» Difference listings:
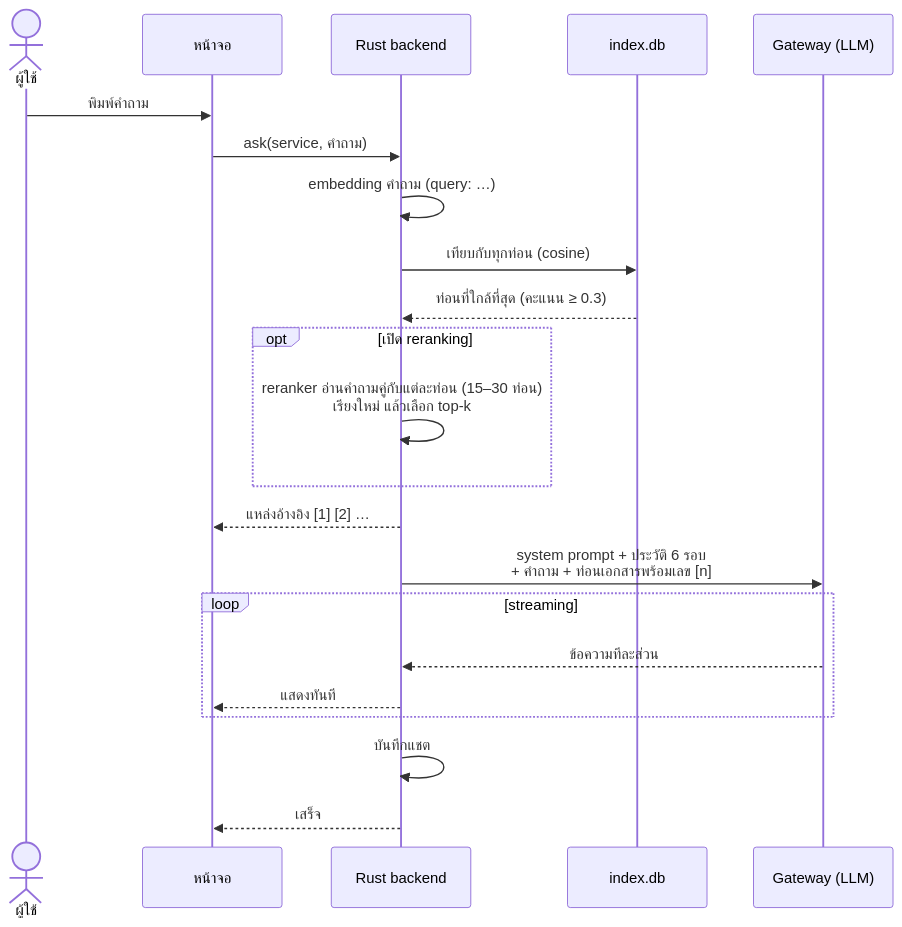
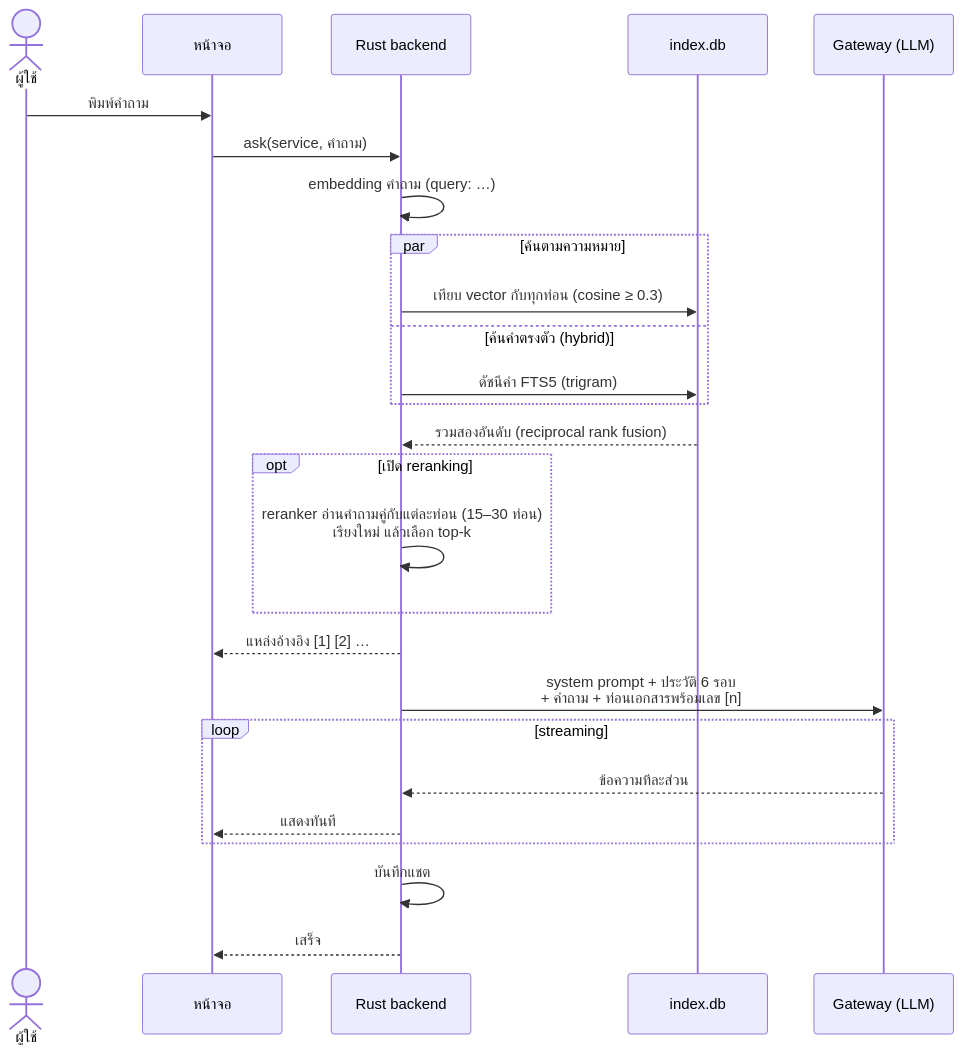
One commit to bebarboss/local_notebook changed the fourth of 5 diagrams in README.md. Above: the diagram before and after it, drawn with Mermaid. The commit also changed other lines of this file and 13 other files, not shown here.

````diff
--- a/README.md
+++ b/README.md
@@ -129,25 +129,29 @@
 ```mermaid
 sequenceDiagram
     actor U as ผู้ใช้
     participant UI as หน้าจอ
     participant R as Rust backend
     participant DB as index.db
     participant GW as Gateway (LLM)
 
     U->>UI: พิมพ์คำถาม
     UI->>R: ask(service, คำถาม)
     R->>R: embedding คำถาม (query: …)
-    R->>DB: เทียบกับทุกท่อน (cosine)
-    DB-->>R: ท่อนที่ใกล้ที่สุด (คะแนน ≥ 0.3)
+    par ค้นตามความหมาย
+        R->>DB: เทียบ vector กับทุกท่อน (cosine ≥ 0.3)
+    and ค้นคำตรงตัว (hybrid)
+        R->>DB: ดัชนีคำ FTS5 (trigram)
+    end
+    DB-->>R: รวมสองอันดับ (reciprocal rank fusion)
     opt เปิด reranking
         R->>R: reranker อ่านคำถามคู่กับแต่ละท่อน (15–30 ท่อน)<br/>เรียงใหม่ แล้วเลือก top-k
     end
     R-->>UI: แหล่งอ้างอิง [1] [2] …
     R->>GW: system prompt + ประวัติ 6 รอบ<br/>+ คำถาม + ท่อนเอกสารพร้อมเลข [n]
     loop streaming
         GW-->>R: ข้อความทีละส่วน
         R-->>UI: แสดงทันที
     end
     R->>R: บันทึกแชต
     R-->>UI: เสร็จ
 ```
````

» Work to complete:
Which lines above hold the string "cosine"? Please copy all of them.

» Solution to the exercise:
-    R->>DB: เทียบกับทุกท่อน (cosine)
+        R->>DB: เทียบ vector กับทุกท่อน (cosine ≥ 0.3)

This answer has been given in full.